Language tests for cabs
Taxis in Moscow could shortly be in for a shake-up, as the city government plans to test drivers on their knowledge of the capital’s streets and their c.
Under a new set of proposals from City Hall’s Transport and Communications Department, all taxi drivers would have to have medical certificates as well as at least three years’ experience driving a relevant vehicle.
The department also plans to develop a set of tests that would help taxi operators determine whether the drivers they are hiring have a sufficient command of spoken Russian and can find their way through the city.
The proposals further stipulate that only cars that comply with Euro-2 environmental standards and are equipped with a meter would be permitted to operate as taxis.
Currently the Moscow taxi market is clearly divided between a legitimate segment, represented by authorised operators, and thousands of “gypsy” cabbies.
Intra-city travellers often prefer the latter because their fares are noticeably cheaper than those charged by legitimate drivers.
A large part of the unlicensed taxi market is dominated by impoverished drivers from other former Soviet republics. For many of these gypsies, driving a taxi in the capital is a way to send money back home.
A spokesperson for the city’s Transport and Communications Department told The Moscow News that the proposals are currently being examined by the department’s experts, after which a working document along with amendments will be sent to the city government’s legal department.
The city representative was unable to give a time-frame for the proposals to come into effect.
Licensing grey area
The biggest obstacle in the way of bringing order to the city’s taxi operation, according to the Moscow government, is that under a federal law enacted in 2005, taxi operation is no longer subject to mandatory licensing.
It is not clear, moreover, how the proposed measures would work in a situation when taxi drivers don’t have to apply for licenses.
Similarly, experts are sceptical about the Moscow government’s proposed steps.
“The taxi business is currently developing very chaotically,” Sergei Kanayev, head of the Moscow office of the Russian Car Owners’ Federation, told The Moscow News.
“On the one hand, the existing situation is good for passengers because they have frequent opportunities to catch cheap rides around the city; on the other hand, actual taxi operation is totally disorganized.
“The Moscow government’s proposals are far from what needs to be done,” Kanayev went on to say. “There is a need for real rules of the game that would turn [taxi operation] into a real business.
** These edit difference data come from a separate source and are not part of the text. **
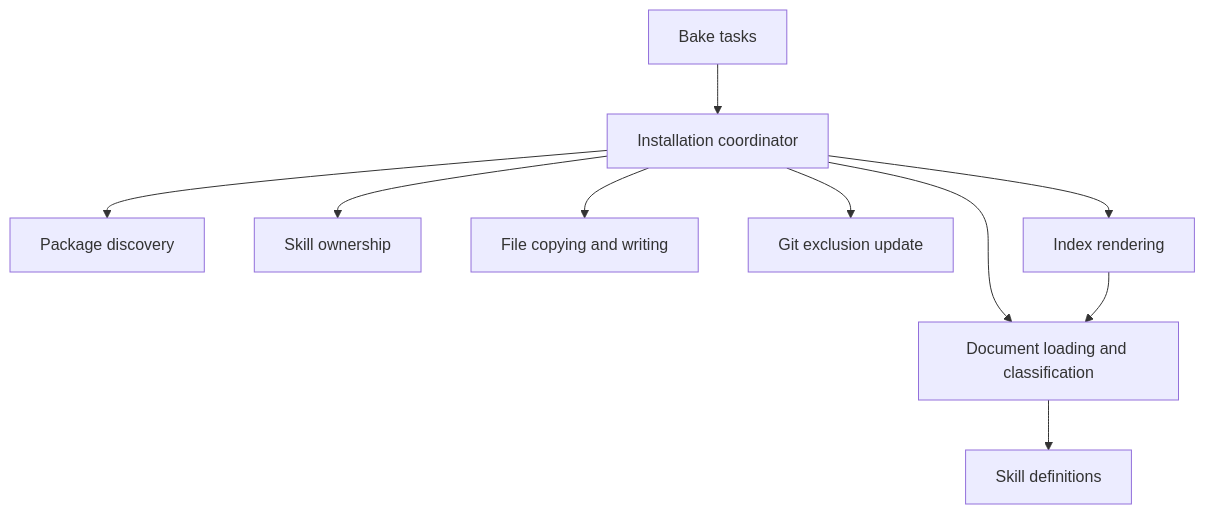
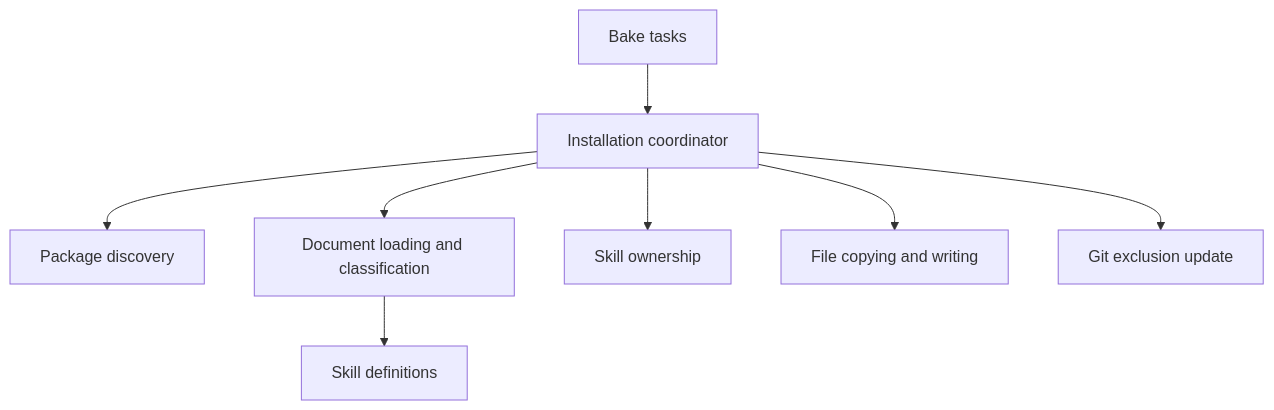
Before and after one commit to ioquatix/agent-context: the diagram in design.md, drawn with Mermaid. The commit also changed other lines of this file and 19 other files, not shown here.

````diff
--- a/design.md
+++ b/design.md
@@ -53,12 +53,10 @@
 ```mermaid
 flowchart TD
     Tasks[Bake tasks] --> Installer[Installation coordinator]
     Installer --> Packages[Package discovery]
     Installer --> Documents[Document loading and classification]
     Documents --> Skills[Skill definitions]
     Installer --> Ownership[Skill ownership]
     Installer --> Files[File copying and writing]
     Installer --> Exclusions[Git exclusion update]
-    Installer --> Index[Index rendering]
-    Index --> Documents
 ```
````
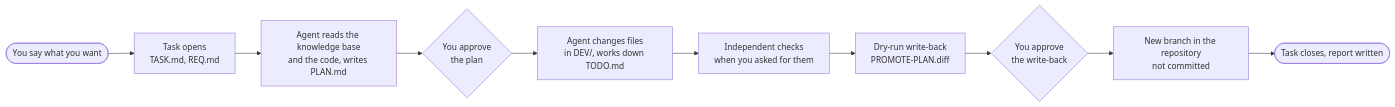
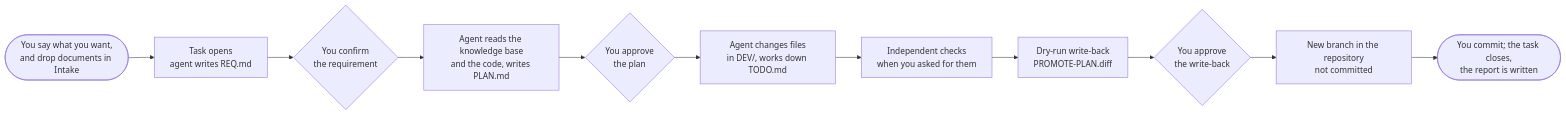
Before and after one commit to Smars-Bin-Hu/copilot-agentic-harness: the first of 2 diagrams in docs/00-overview.md, drawn with Mermaid. The commit also changed other lines of this file and 19 other files, not shown here.

Commit message:
1.5.47: new dark pictures for the README and the overview; the README, overview, quickstart and features docs show Intake, Review and Test; the task page section is split up

````diff
--- a/docs/00-overview.md
+++ b/docs/00-overview.md
@@ -60,12 +60,13 @@
 ```mermaid
 flowchart LR
-    A([You say what you want]) --> B[Task opens<br/>TASK.md, REQ.md]
-    B --> C[Agent reads the knowledge base<br/>and the code, writes PLAN.md]
-    C --> D{You approve<br/>the plan}
-    D --> E[Agent changes files<br/>in DEV/, works down TODO.md]
-    E --> F[Independent checks<br/>when you asked for them]
-    F --> G[Dry-run write-back<br/>PROMOTE-PLAN.diff]
-    G --> H{You approve<br/>the write-back}
-    H --> I[New branch in the repository<br/>not committed]
-    I --> J([Task closes, report written])
+    A([You say what you want,<br/>and drop documents in Intake]) --> B[Task opens<br/>agent writes REQ.md]
+    B --> C{You confirm<br/>the requirement}
+    C --> D[Agent reads the knowledge base<br/>and the code, writes PLAN.md]
+    D --> E{You approve<br/>the plan}
+    E --> F[Agent changes files<br/>in DEV/, works down TODO.md]
+    F --> G[Independent checks<br/>when you asked for them]
+    G --> H[Dry-run write-back<br/>PROMOTE-PLAN.diff]
+    H --> I{You approve<br/>the write-back}
+    I --> J[New branch in the repository<br/>not committed]
+    J --> K([You commit; the task closes,<br/>the report is written])
 ```
````
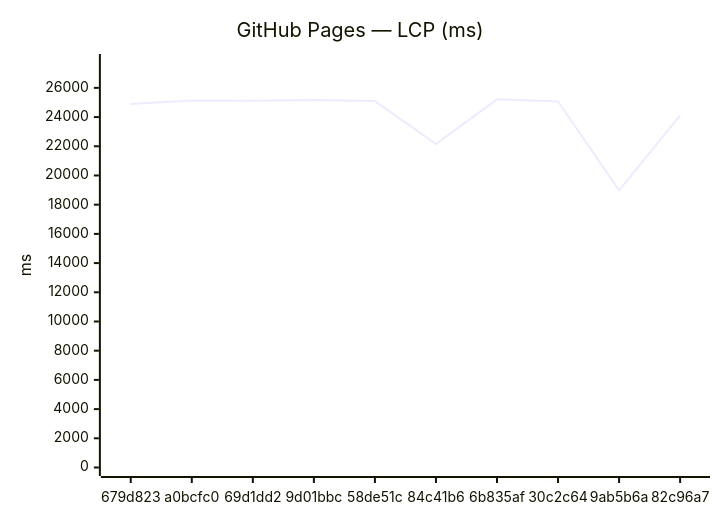
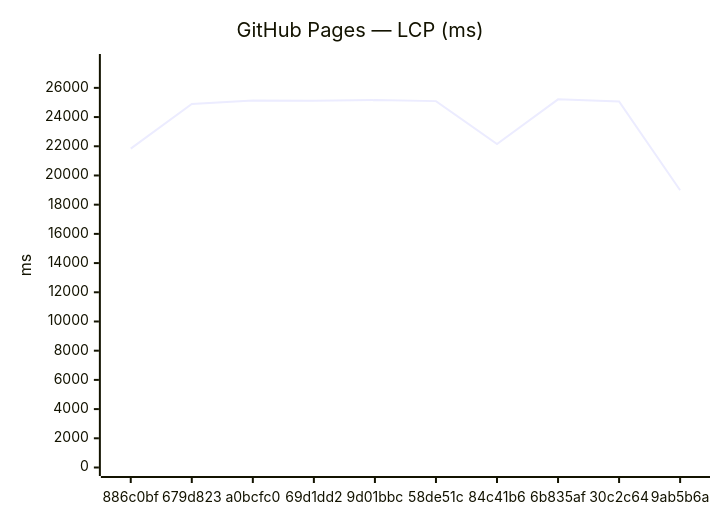
One commit to Metaheurist/Rianell changed the third of 12 diagrams in benchmarks/compare.md. Above: the diagram before and after it, drawn with Mermaid. The commit also changed other lines of this file and 8 other files, not shown here.

````diff
--- a/benchmarks/compare.md
+++ b/benchmarks/compare.md
@@ -54,7 +54,7 @@
 ```mermaid
 xychart-beta
     title "GitHub Pages — LCP (ms)"
-    x-axis ["679d823", "a0bcfc0", "69d1dd2", "9d01bbc", "58de51c", "84c41b6", "6b835af", "30c2c64", "9ab5b6a", "82c96a7"]
+    x-axis ["886c0bf", "679d823", "a0bcfc0", "69d1dd2", "9d01bbc", "58de51c", "84c41b6", "6b835af", "30c2c64", "9ab5b6a"]
     y-axis "ms" 0 --> 27737
-    line [24900, 25139, 25124, 25162, 25092, 22152, 25215, 25064, 18985, 24113]
+    line [21835, 24900, 25139, 25124, 25162, 25092, 22152, 25215, 25064, 18985]
 ```
````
Today it is not a business, but a free-floating market. And ideas about language tests for taxi drivers and testing for their knowledge of the city should come from not the city government, but from employers.
Taxi companies should be made interested in hiring the right people as taxi drivers,” he concluded.
Source: ( mn.ru news , by Vladimir Kozlov )